The question that I am raising is, in The Taming of the Shrew are the women treated as property or people? I think that there is not one clear concise answer to this, but rather an answer in relation to the behavior of the women themselves. Bianca is a woman who acts like property, allowing her father to order her around and not making decisions for herself. During the first act Baptista orders Bianca to go inside and as Bianca complies Katherine makes the comment “A pretty peat!”, calling Bianca her fathers pet (1.1.78). By calling Bianca a pet Katherine is referring to her willful obedience to do whatever their father says.
Katherine, however, is very strong willed as is made known throughout the entire beginning of the play. She is called many things due to her behavior and is told by Hortensio, “No mates for you unless you were of gentler, milder mould” (1.1.59-60). When Petruccio offers to marry Katherine to free Bianca up for marriage he is warned about the kind of woman that she is by many and promised to be rewarded handsomely due to his sacrifice, again leading the reader to believe that life with Katherine would be nothing but trouble.
What I find incredibly interesting is the way the women end up being treated in comparison to the way that they behave. While Bianca acts like property she is treated like a person, wooed feverishly by Hortensio and Lucentio who are so overcome with love that they fall over each other to dress beneath their station in order to be closer to her.
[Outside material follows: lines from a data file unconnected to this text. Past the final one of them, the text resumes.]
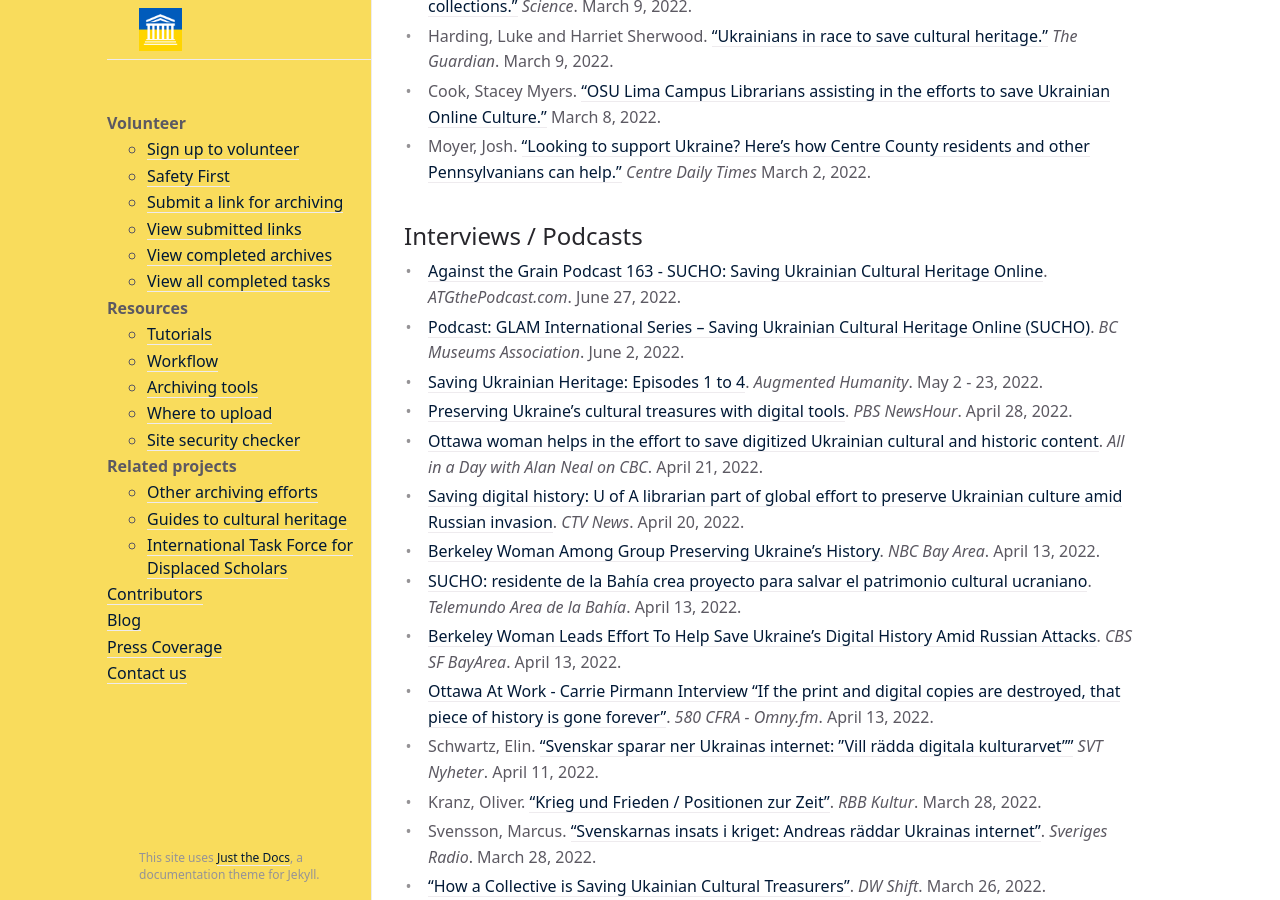
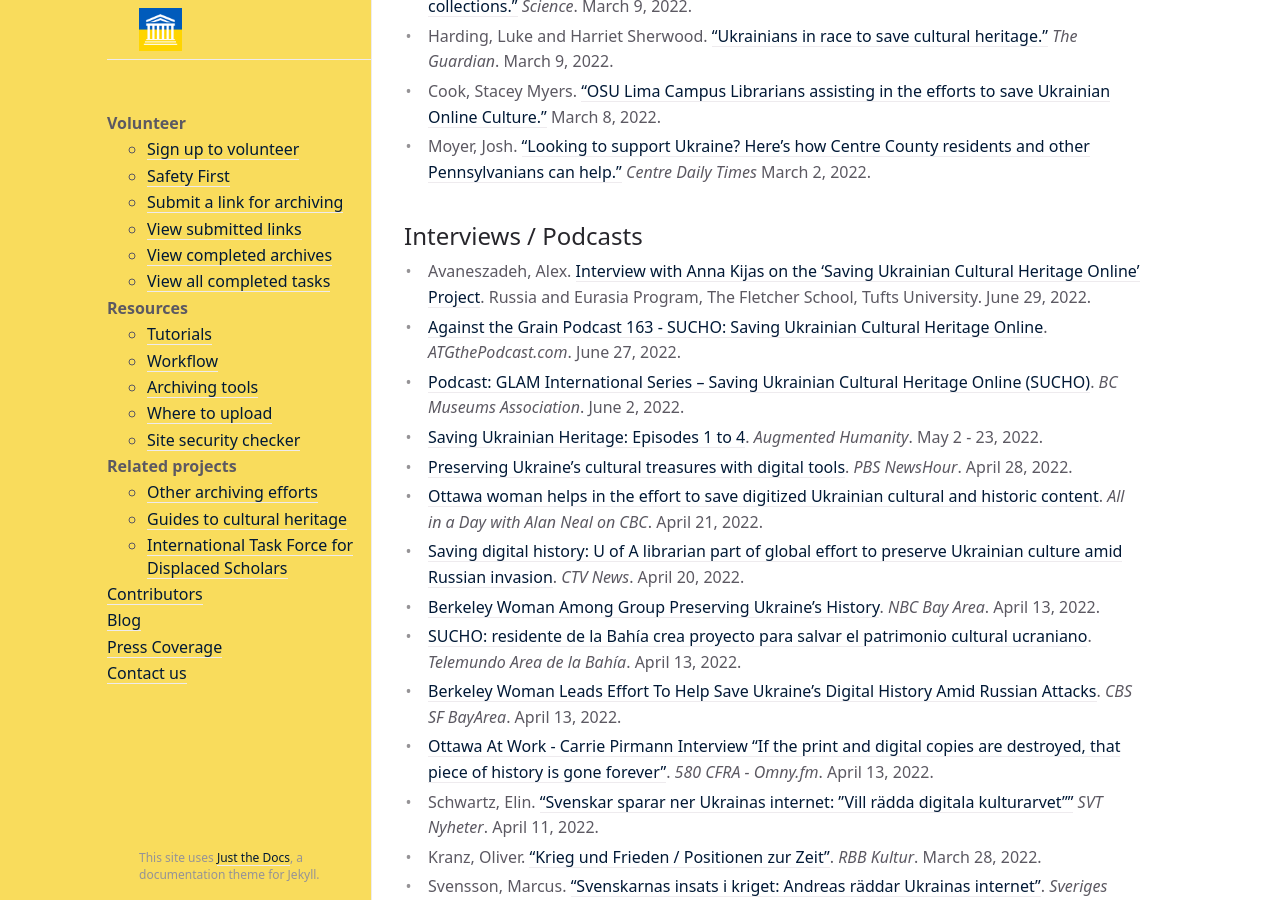
Before and after one commit to sucho-archiving/sucho-archiving.github.io, a Jekyll site: the page built from press.md, in a window 1280 px wide and 900 px high, scrolled down 2776 px. Built offline with Jekyll 4.4.1, drawn with Linux system fonts in a browser that asks for light colours.

Commit message:
added interview

```diff
--- a/press.md
+++ b/press.md
@@ -64,6 +64,7 @@
 
 
 ## Interviews / Podcasts
+- Avaneszadeh, Alex. [Interview with Anna Kijas on the 'Saving Ukrainian Cultural Heritage Online' Project](https://sites.tufts.edu/fletcherrussia/interview-with-anna-kijas-on-the-saving-ukrainian-cultural-heritage-online-project/). Russia and Eurasia Program, The Fletcher School, Tufts University. June 29, 2022.
 - [Against the Grain Podcast 163 - SUCHO: Saving Ukrainian Cultural Heritage Online](http://atgthepodcast.libsyn.com/atgthepodcast-163-sucho-saving-ukrainian-cultural-heritage-online ). *ATGthePodcast.com*. June 27, 2022.
 - [Podcast: GLAM International Series – Saving Ukrainian Cultural Heritage Online (SUCHO)](https://museum.bc.ca/brain/glam-international-sucho/). *BC Museums Association*. June 2, 2022.
 - [Saving Ukrainian Heritage: Episodes 1 to 4](https://www.npr.org/podcasts/811625591/augmented-humanity). *Augmented Humanity*. May 2 - 23, 2022.
```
In act five Lucentio admits to Baptista what he has done was driven by love, “Love wrought these miracles. Bianca’s love..” (5.1.104-105). After being deceived by Lucentio, Bianca does not seem to take it well and appears to be behaving more like her sister when she is summoned by Lucentio and refuses to come (5.2.80-88).
Katherine, in the beginning of the play, is the epitome of the strong willed woman. During Petruccio’s “chase” of Katherine, he lies to her father and tells him that Katherine is in love with him and agrees to marry him (2.1.300-309). What shocked me is that Katherine did not seem to put up much of a fight, and from then on you see her true character. As opposed to Bianca, Katherine acted like her own person and ended up being treated like property by Petruccio. Petruccio even goes so far as to say, “She is my goods, my chattels” and again Katherine does not protest (3.3.101). The biggest transformation seen in Katherine is the speech she makes at the end of the play about the true way a wife should behave while speaking to her now disagreeable sister (5.2.140-183).
It appears to me that Shakespeare is making a comment about how women behave before marriage. The treatment of women as property, while definitely shown in the play, is shown in a negative light. The transformation seen in Bianca and Katherine seems to say that women will be treated how they allow themselves to be treated, meaning they overall are people and not property.